The COVID-19 pandemic is, first and foremost, a public health crisis. However, the harm the virus has wrought extends far beyond public health. The U.S. economy has been devastated — and Americans are far less optimistic about their own personal finances and the broader business conditions today than they were just a few months ago.
The growing economic pessimism is well warranted. Consumer spending accounts for about 70% of GDP, and in recent months, social distancing and stay-at-home orders have ground much of the economy to halt, prompting historic unemployment claims in the tens of millions.
24/7 Wall St. reviewed changes in the consumer sentiment index from research company Morning Consult to determine how far consumer confidence has declined in each state from March 1 through May 15.
According to Morning Consult, consumer confidence is not necessarily impacted by the coronavirus’s local or regional spread. Rather, broader national trends appear to have a more significant impact on economic optimism. Still, some of the states where consumer confidence has fallen the most, like Connecticut and Massachusetts, also have higher than typical concentrations of the virus. Here is a look at the states with the highest number of COVID-19 cases.

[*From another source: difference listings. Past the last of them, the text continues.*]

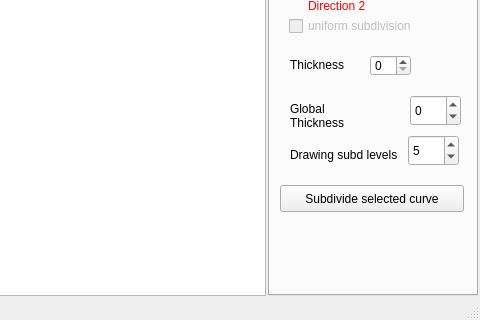
First picture: the form in mainwindow.ui, repository ftasse/ShadingCurves, before the edit; both pictures show x 261 to 741 and y 422 to 742 of the 741 by 742 pixel window.
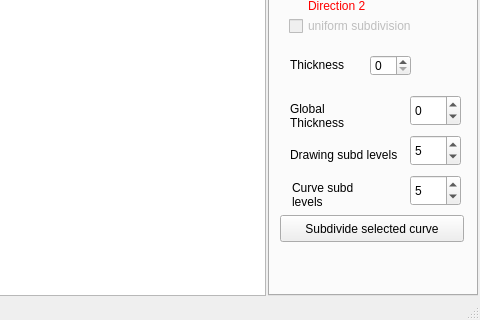
Second picture: the form after the edit. Custom widgets are drawn as their Qt base class.

Commit message: Add UI Support for changing curve subdivisions levels (for computing surfaces)

Patch:
```diff
--- a/mainwindow.ui
+++ b/mainwindow.ui
@@ -217,10 +217,10 @@
             <bool>true</bool>
            </property>
           </widget>
-          <widget class="QSpinBox" name="curveSubdivisionsBox">
+          <widget class="QSpinBox" name="drawingSubdivisionsBox">
            <property name="geometry">
             <rect>
-             <x>138</x>
+             <x>140</x>
              <y>510</y>
              <width>51</width>
              <height>31</height>
@@ -331,7 +331,7 @@
            <property name="geometry">
             <rect>
              <x>10</x>
-             <y>560</y>
+             <y>590</y>
              <width>184</width>
              <height>27</height>
             </rect>
@@ -456,6 +456,41 @@
             <bool>true</bool>
            </property>
           </widget>
+          <widget class="QLabel" name="label_13">
+           <property name="geometry">
+            <rect>
+             <x>22</x>
+             <y>554</y>
+             <width>131</width>
+             <height>31</height>
+            </rect>
+           </property>
+           <property name="text">
+            <string>Curve subd              levels</string>
+           </property>
+           <property name="wordWrap">
+            <bool>true</bool>
+           </property>
+          </widget>
+          <widget class="QSpinBox" name="curveSubdivisionsBox">
+           <property name="geometry">
+            <rect>
+             <x>140</x>
+             <y>550</y>
+             <width>51</width>
+             <height>31</height>
+            </rect>
+           </property>
+           <property name="minimum">
+            <number>1</number>
+           </property>
+           <property name="maximum">
+            <number>8</number>
+           </property>
+           <property name="value">
+            <number>5</number>
+           </property>
+          </widget>
          </widget>
          <widget class="QWidget" name="Shading">
           <attribute name="title">
```
The commit also changes 5 other files.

In many states, the precipitous fall in consumer confidence is likely linked at least in part to government-mandated business closures and stay-at-home orders. Some of the states with smaller than average declines, such as Montana and South Dakota, have had some of the shortest and least restrictive orders. However, even as states have begun to relax social distancing measures in one way or another, such easing appears to have had little effect on boosting economic optimism. Here is a look at every state’s rules for staying at home and social distancing.